### Task goal
From the data that follows, copy every line holding the string "email".
•••
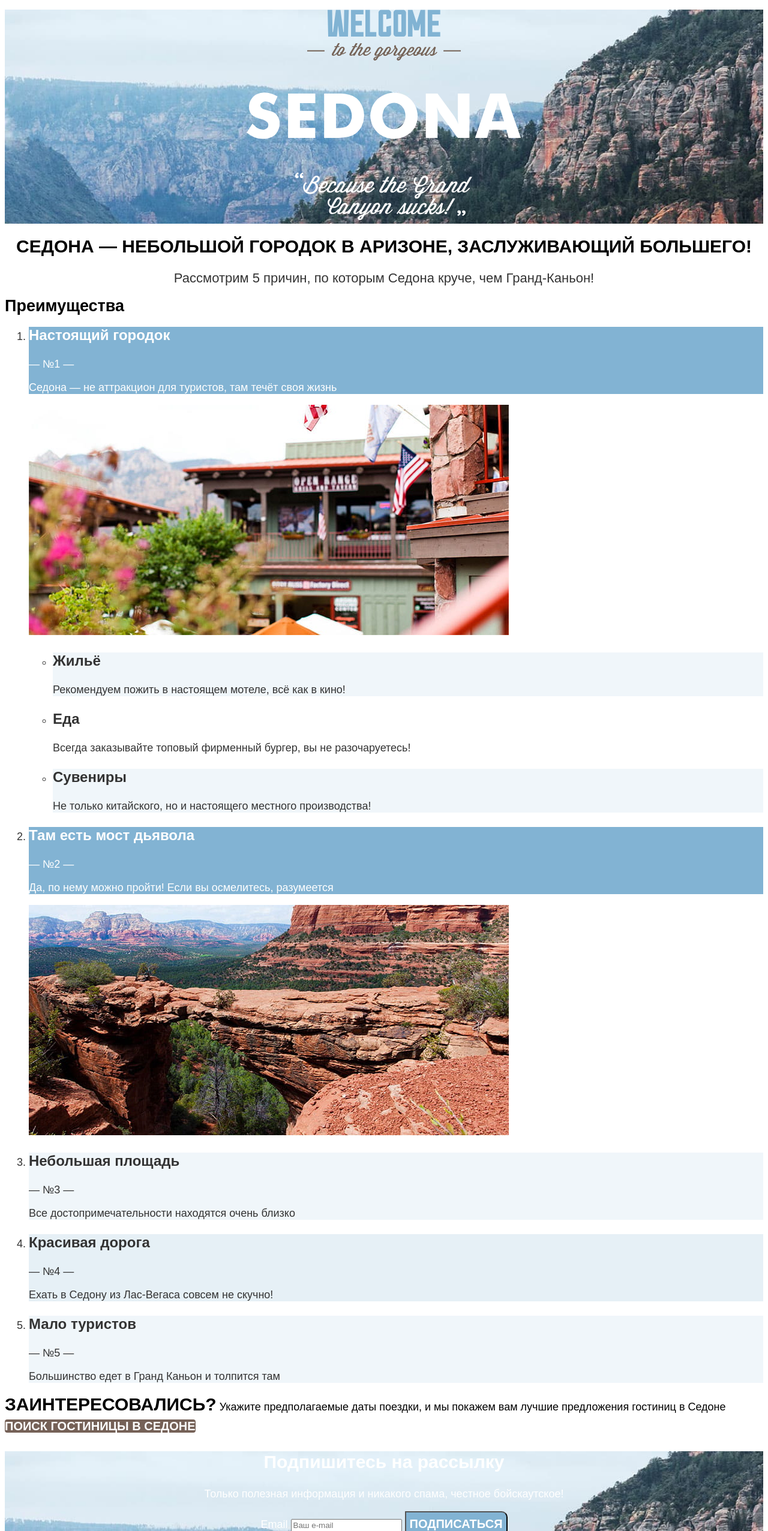
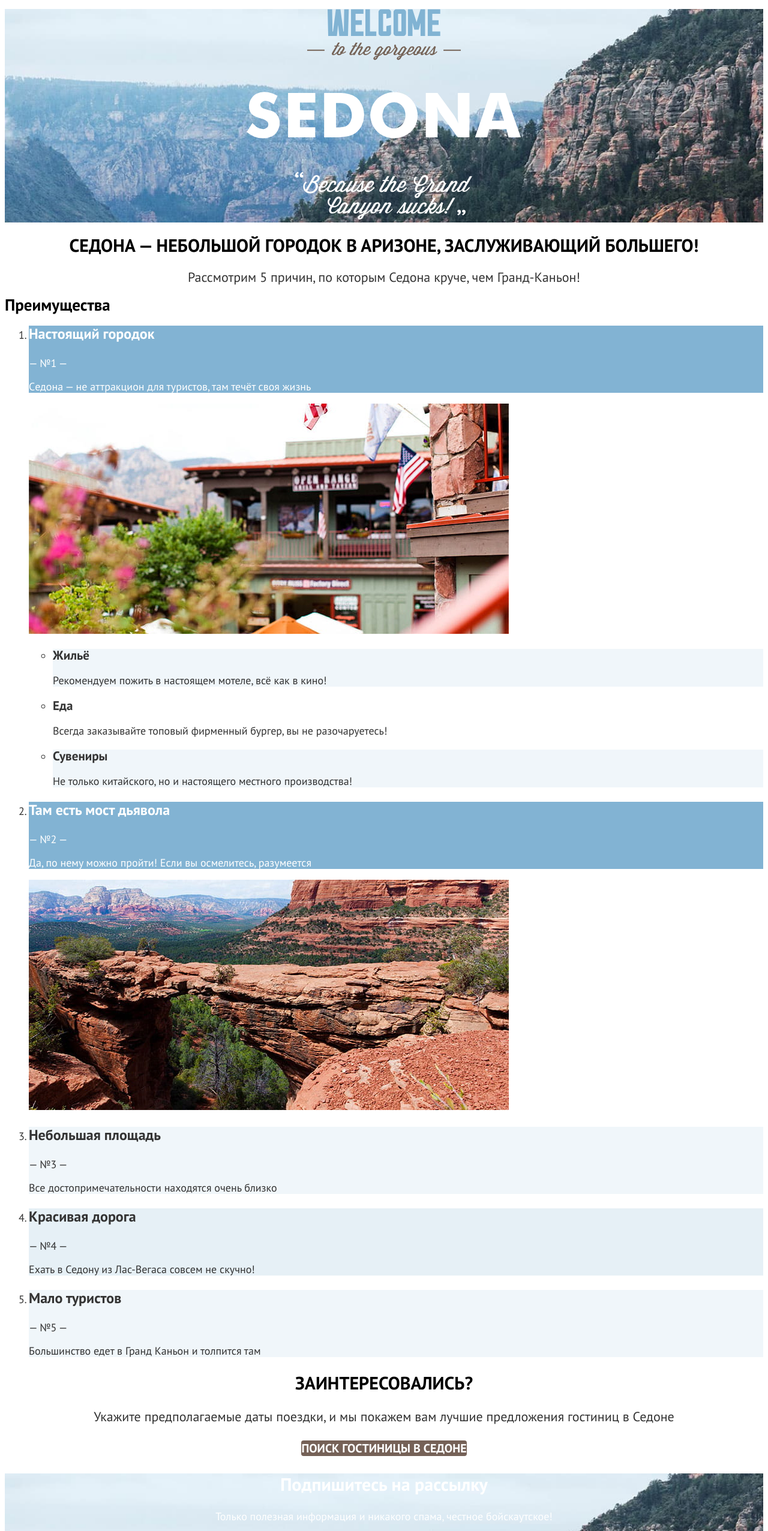
Before and after one commit to htmlacademy-htmlcss/2045419-sedona-34, a plain HTML site: page index.html in a window 1280 px wide. Shown: the part 247-2800 px from the top of the page at 60% size. Drawn offline with Linux system fonts and the light colour scheme; a web font is replaced by a local one.

Commit message:
исправляет ошибки№2

```diff
--- a/index.html
+++ b/index.html
@@ -44,11 +44,15 @@
     </nav>
   </header>
   <main class="main-index">
-    <section class="welcome">
-      <img class="welcome-logo" src="images/main/welcome.svg" width="458" height="352" alt="Добро пожаловать в прекрасную Седону">
-    </section>
-      <h1 class="welcome-about">Седона — небольшой городок в Аризоне, заслуживающий большего!</h1>
-      <p class="welcome-reasons">Рассмотрим 5 причин, по которым Седона круче, чем Гранд-Каньон!</p>
+    <div class="welcome-logo-wrapper">
+      <img class="welcome-logo" src="images/main/welcome.svg" width="458" height="352"
+        alt="Добро пожаловать в прекрасную Седону">
+    </div>
+    <div class="underwelcome-wrapper">
+      <h1 class="underwelcome-title">Седона — небольшой городок в Аризоне, заслуживающий большего!</h1>
+      <p class="underwelcome-text">Рассмотрим 5 причин, по которым Седона круче, чем Гранд-Каньон!</p>
+    </div>
+
     <section class="advantages">
       <h2 class="visually-hidden">Преимущества</h2>
       <ol class="advantages-list">
@@ -58,8 +62,7 @@
             <span class="advantages-numeral">— №1 —</span>
             <p class="advantages-description">Cедона — не аттракцион для туристов, там течёт своя жизнь</p>
           </div>
-          <img class="advantages-image" src="images/main/sedona-town.jpg" width="800" height="384"
-            alt="домик спрятанный в листве">
+          <img class="advantages-image" src="images/main/sedona-town.jpg" width="800" height="384" alt="домик спрятанный в листве">
           <ul class="recommend-list">
             <li class="recommend-item">
               <div class="recommend reccommend-colored">
@@ -113,12 +116,11 @@
         </li>
       </ol>
     </section>
-    <div class="interest">
-      <span class="interest-index-title">Заинтересовались?</span>
-      <span class="interest-text">Укажите предполагаемые даты поездки, и мы покажем вам лучшие предложения гостиниц в
-        Седоне</span>
+    <section class="interest">
+      <h2 class="interest-index-title">Заинтересовались?</h2>
+      <p class="interest-text">Укажите предполагаемые даты поездки, и мы покажем вам лучшие предложения гостиниц в Седоне</p>
       <a class="button button-interest" href="#">Поиск гостиницы в седоне</a>
-    </div>
+    </section>
 
   </main>
   <footer class="page-footer">
@@ -127,7 +129,7 @@
         <p class="newsletter-email">Только полезная информация и никакого спама, честное бойскаутское!</p>
         <form class="newsletter-form" action="https://echo.htmlacademy.ru/" method="post">
           <label class="visually-hidden" for="newsletter-email">Email</label>
-          <input type="email" placeholder="Ваш e-mail" name="newsletter-email" id="newsletter-email" required>
+          <input class="field" type="email" placeholder="Ваш e-mail" name="newsletter-email" id="newsletter-email" required>
           <button class="button button-newsletter" type="submit">Подписаться</button>
         </form>
     </section>
--- a/styles/styles.css
+++ b/styles/styles.css
@@ -2,7 +2,7 @@
   font-family: "PT Sans";
   font-style: normal;
   font-weight: 400;
-  src: url("../fonts/pt-sans-400.woff2") format("woff2");
+  src: url("../fonts/ptsans-400.woff2") format("woff2");
   font-display: swap;
 }
 
@@ -10,7 +10,7 @@
   font-family: "PT Sans";
   font-style: normal;
   font-weight: 700;
-  src: url("../fonts/pt-sans-700.woff2") format("woff2");
+  src: url("../fonts/ptsans-700.woff2") format("woff2");
   font-display: swap;
 }
 
@@ -48,14 +48,15 @@ body {
   background: #756157;
   border-radius: 4px;
 }
-.welcome {
+.welcome-logo-wrapper {
   text-align: center;
   background-image: url("/images/main/index-background.jpg");
   background-size: 100% auto;
   background-repeat: no-repeat;
-  background-color: #82B3D3;
+  background-color: #68a2ca;
+  background-size: cover;
 }
-.welcome-about {
+.underwelcome-title {
   font-weight: 700;
   font-size: 30px;
   line-height: 36px;
@@ -63,7 +64,7 @@ body {
   text-transform: uppercase;
   background: #ffffff;
 }
-.welcome-reasons {
+.underwelcome-text {
   font-weight: 400;
   font-size: 22px;
   line-height: 26px;
@@ -73,7 +74,7 @@ body {
 .advantages-list {
   color: #333333;
 }
-.advantages h3 {
+.advantages-title {
   font-weight: 700;
   font-size: 24px;
   line-height: 28px;
@@ -91,18 +92,19 @@ body {
 .listadvantages-normal {
   background: rgba(131, 179, 211, 0.2);
 }
+.interest {
+  text-align: center;
+}
 .interest-index-title {
   font-weight: 700;
   font-size: 30px;
   line-height: 36px;
-  text-align: center;
   text-transform: uppercase;
 }
-.intetest-text {
+.interest-text {
   font-size: 22px;
   line-height: 26px;
   color: #333333;
-  text-align: center;
 }
 .button-interest {
   font-weight: 700;
@@ -127,7 +129,8 @@ body {
   background-image: url("/images/catalog/catalog-background.jpeg");
   background-size: 100% auto;
   background-repeat: no-repeat;
-  background-color: #82B3D3;
+  background-color: #68a2ca;
+  background-size: cover;
 }
 .catalog-products-title {
   font-weight: 700;
@@ -227,9 +230,9 @@ body {
   background-image: url("/images/main/index-background.jpg");
   background-size: 100% auto;
   background-repeat: no-repeat;
-  background-color: #82B3D3;
+  background-color: #68a2ca;
+  background-size: cover;
 }
-.email {
-  color: #333333;
-  background: #F2F2F2;
+.field {
+  background-color: #f2f2f2;
 }
```
Also changed, not shown: catalog.html (+3 -2 lines).
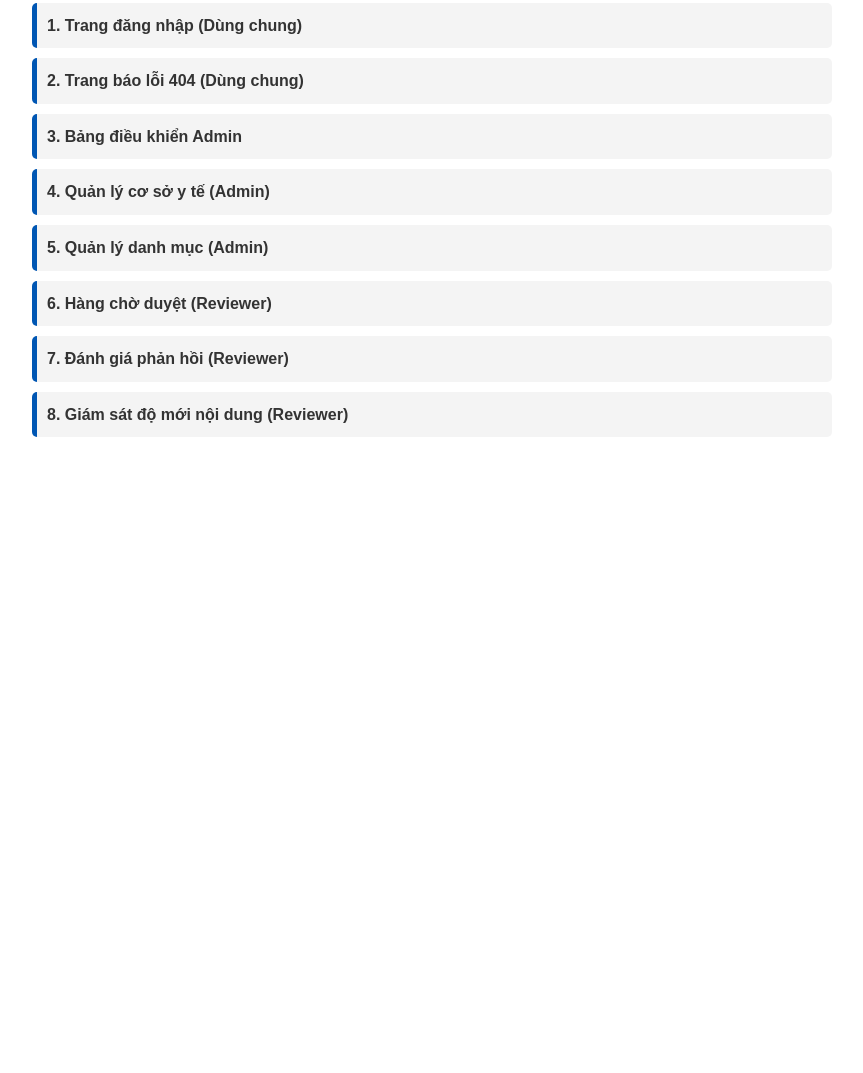
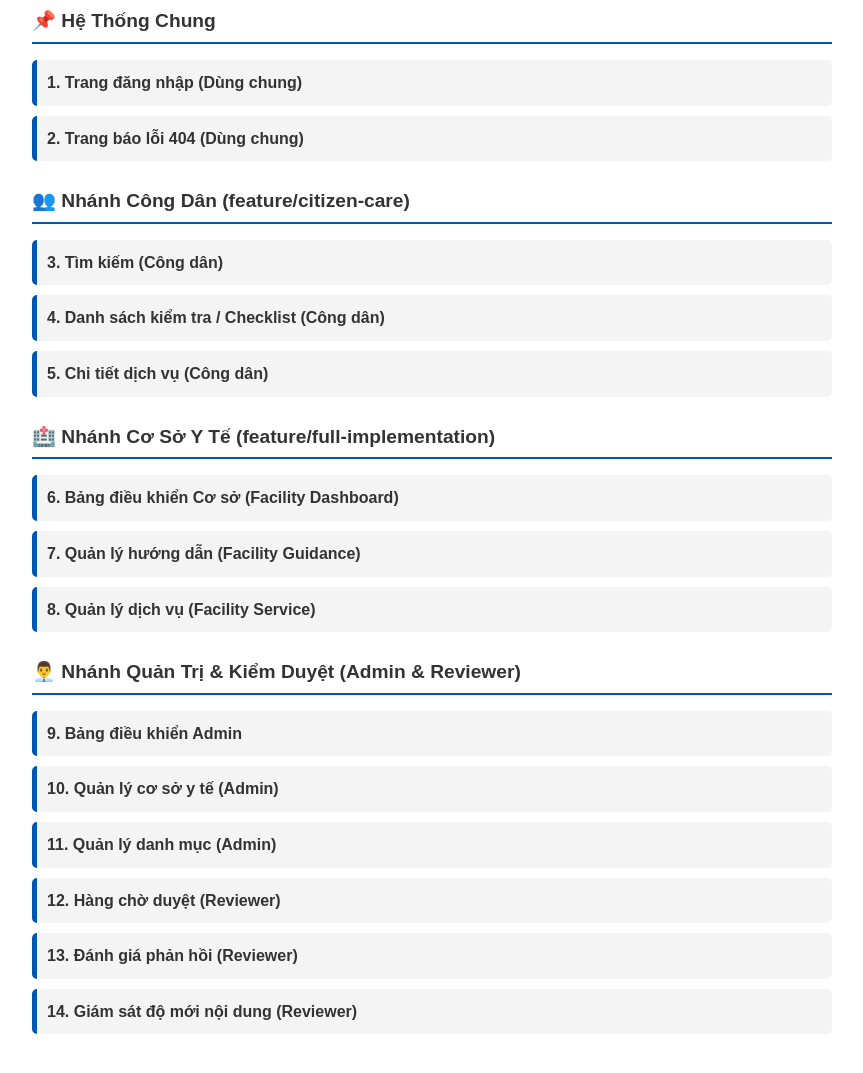
Before and after one commit to minhquy122704-debug/cse122-careroute-team3, a plain HTML site: page index.html in a window 1280 px wide. Shown: the part 203-1276 px from the top of the page, without its empty margins (208-1071 px from the left). Before the commit the page ends 800 px from the top, so only its background shows below. Drawn offline with Linux system fonts and the light colour scheme.

Commit message:
feat: cập nhật menu index cho cả nhóm

```diff
--- a/index.html
+++ b/index.html
@@ -6,7 +6,8 @@
     <title>CareRoute - Menu Giao Diện</title>
     <style>
         body { font-family: Arial, sans-serif; max-width: 800px; margin: 50px auto; padding: 20px; line-height: 1.6; }
-        h1 { color: #0056b3; }
+        h1 { color: #0056b3; margin-bottom: 5px; }
+        h2 { color: #333; margin-top: 25px; border-bottom: 2px solid #0056b3; padding-bottom: 5px; font-size: 1.2rem; }
         ul { list-style-type: none; padding: 0; }
         li { margin: 10px 0; }
         a { text-decoration: none; color: #333; font-weight: bold; display: block; padding: 10px; background: #f4f4f4; border-radius: 5px; border-left: 5px solid #0056b3; }
@@ -16,15 +17,35 @@
 <body>
     <h1>CareRoute - Danh Sách Màn Hình Giao Diện</h1>
     <p>Chọn màn hình bạn muốn xem trước:</p>
+
+    <h2>📌 Hệ Thống Chung</h2>
     <ul>
-        <li><a href="login.html">1. Trang đăng nhập (Dùng chung)</a></li>
-        <li><a href="404.html">2. Trang báo lỗi 404 (Dùng chung)</a></li>
-        <li><a href="pages/admin-dashboard.html">3. Bảng điều khiển Admin</a></li>
-        <li><a href="pages/admin-facility-management.html">4. Quản lý cơ sở y tế (Admin)</a></li>
-        <li><a href="pages/admin-category-management.html">5. Quản lý danh mục (Admin)</a></li>
-        <li><a href="pages/reviewer-review-queue.html">6. Hàng chờ duyệt (Reviewer)</a></li>
-        <li><a href="pages/reviewer-feedback-review.html">7. Đánh giá phản hồi (Reviewer)</a></li>
-        <li><a href="pages/reviewer-freshness-monitor.html">8. Giám sát độ mới nội dung (Reviewer)</a></li>
+        <li><a href="pages/login.html">1. Trang đăng nhập (Dùng chung)</a></li>
+        <li><a href="pages/404.html">2. Trang báo lỗi 404 (Dùng chung)</a></li>
+    </ul>
+
+    <h2>👥 Nhánh Công Dân (feature/citizen-care)</h2>
+    <ul>
+        <li><a href="pages/citizen-care-search.html">3. Tìm kiếm (Công dân)</a></li>
+        <li><a href="pages/citizen-care-checklist.html">4. Danh sách kiểm tra / Checklist (Công dân)</a></li>
+        <li><a href="pages/citizen-care-detail.html">5. Chi tiết dịch vụ (Công dân)</a></li>
+    </ul>
+
+    <h2>🏥 Nhánh Cơ Sở Y Tế (feature/full-implementation)</h2>
+    <ul>
+        <li><a href="pages/facility-dashboard.html">6. Bảng điều khiển Cơ sở (Facility Dashboard)</a></li>
+        <li><a href="pages/facility-guidance-management.html">7. Quản lý hướng dẫn (Facility Guidance)</a></li>
+        <li><a href="pages/facility-service-management.html">8. Quản lý dịch vụ (Facility Service)</a></li>
+    </ul>
+
+    <h2>👨‍💼 Nhánh Quản Trị & Kiểm Duyệt (Admin & Reviewer)</h2>
+    <ul>
+        <li><a href="pages/admin-dashboard.html">9. Bảng điều khiển Admin</a></li>
+        <li><a href="pages/admin-facility-management.html">10. Quản lý cơ sở y tế (Admin)</a></li>
+        <li><a href="pages/admin-category-management.html">11. Quản lý danh mục (Admin)</a></li>
+        <li><a href="pages/reviewer-review-queue.html">12. Hàng chờ duyệt (Reviewer)</a></li>
+        <li><a href="pages/reviewer-feedback-review.html">13. Đánh giá phản hồi (Reviewer)</a></li>
+        <li><a href="pages/reviewer-freshness-monitor.html">14. Giám sát độ mới nội dung (Reviewer)</a></li>
     </ul>
 </body>
 </html>
```
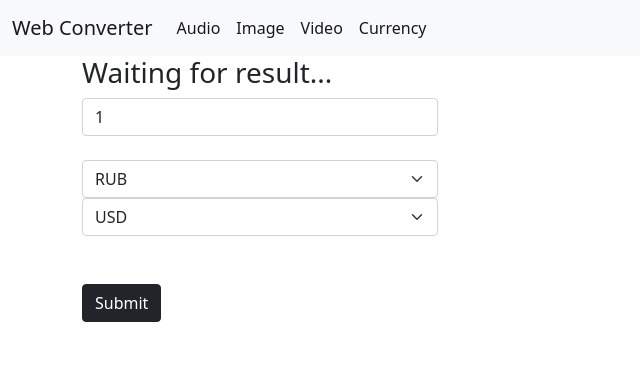
After one commit to Egor-oop/webconvertor, a Django app: template currencyapp/templates/currencyapp/convert_currency.html in a window 1280 px wide. The commit adds this page. Shown: the top 369 px of the page, without its empty margins (0-640 px from the left). Run offline with Django 3.2, Linux system fonts and the light colour scheme; the template is opened without the code that fills it, so the values that code supplies are empty; some libraries are stand-ins or nearby versions.

```diff
--- /dev/null
+++ b/currencyapp/templates/currencyapp/convert_currency.html
@@ -0,0 +1,30 @@
+{% extends 'mainapp/base.html' %}
+
+{% block content %}
+<div class="row">
+    <div class="col-lg-4 col-md-6 col-sm-12 pb-4">
+        {% if convert_result %}
+        <h3>{{ convert_result }}</h3>
+        {% else %}
+        <h3>Waiting for result...</h3>
+        {% endif %}
+        <form method="post" enctype="multipart/form-data">
+            {% csrf_token %}
+            <input class="form-control" type="number" value="1" name="price" min="1">
+            <br>
+            <select class="form-select" name="first_cur">
+                <option value="RUB">RUB</option>
+                <option value="USD">USD</option>
+                <option value="EUR">EUR</option>
+            </select>
+            <select class="form-select" name="second_cur">
+                <option value="USD">USD</option>
+                <option value="RUB">RUB</option>
+                <option value="EUR">EUR</option>
+            </select>
+            <br>
+            <button class="btn btn-dark my-4" type="submit">Submit</button>
+        </form>
+    </div>
+</div>
+{% endblock %}
--- /dev/null
+++ b/currencyapp/urls.py
@@ -0,0 +1,8 @@
+from django.urls import path
+
+from currencyapp.views import convert
+
+urlpatterns = [
+    # path('compare/', compare, name='cur_compare'),
+    path('convert/', convert, name='cur_convert'),
+]
--- a/mainapp/templates/mainapp/base.html
+++ b/mainapp/templates/mainapp/base.html
@@ -30,6 +30,9 @@
             <div class="navbar-nav">
                 <a class="nav-link active" aria-current="page" href="{% url 'video' %}">Video</a>
             </div>
+            <div class="navbar-nav">
+                <a class="nav-link active" aria-current="page" href="{% url 'cur_convert' %}">Currency</a>
+            </div>
         </div>
     </div>
 </nav>
--- a/mainapp/templates/mainapp/index.html
+++ b/mainapp/templates/mainapp/index.html
@@ -5,5 +5,6 @@
     <a class="btn btn-outline-success" href="{% url 'audio' %}" role="button">Audio</a>
     <a class="btn btn-outline-success" href="{% url 'images' %}" role="button">Image</a>
     <a class="btn btn-outline-success" href="{% url 'video' %}" role="button">Video</a>
+    <a class="btn btn-outline-success" href="{% url 'cur_convert' %}" role="button">Currency</a>
 </div>
 {% endblock %}
--- a/webconverter/settings.py
+++ b/webconverter/settings.py
@@ -38,9 +38,11 @@ INSTALLED_APPS = [
     'django.contrib.sessions',
     'django.contrib.messages',
     'django.contrib.staticfiles',
+
     'mainapp',
     'imagesapp',
     'videoapp',
+    'currencyapp',
 ]
 
 MIDDLEWARE = [
--- a/webconverter/urls.py
+++ b/webconverter/urls.py
@@ -21,6 +21,7 @@ from django.urls import path, include
 import mainapp.urls
 import imagesapp.urls
 import videoapp.urls
+import currencyapp.urls
 
 
 urlpatterns = [
@@ -28,6 +29,7 @@ urlpatterns = [
     path('', include(mainapp.urls)),
     path('images/', include(imagesapp.urls)),
     path('video/', include(videoapp.urls)),
+    path('currency/', include(currencyapp.urls)),
 ]
 
 if settings.DEBUG:
```
Also changed, not shown: currencyapp/templates/currencyapp/currency_compare.html (added, +28 -0 lines).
•••
### Solution to this problem
         <p class="newsletter-email">Только полезная информация и никакого спама, честное бойскаутское!</p>
           <label class="visually-hidden" for="newsletter-email">Email</label>
-          <input type="email" placeholder="Ваш e-mail" name="newsletter-email" id="newsletter-email" required>
+          <input class="field" type="email" placeholder="Ваш e-mail" name="newsletter-email" id="newsletter-email" required>
-.email {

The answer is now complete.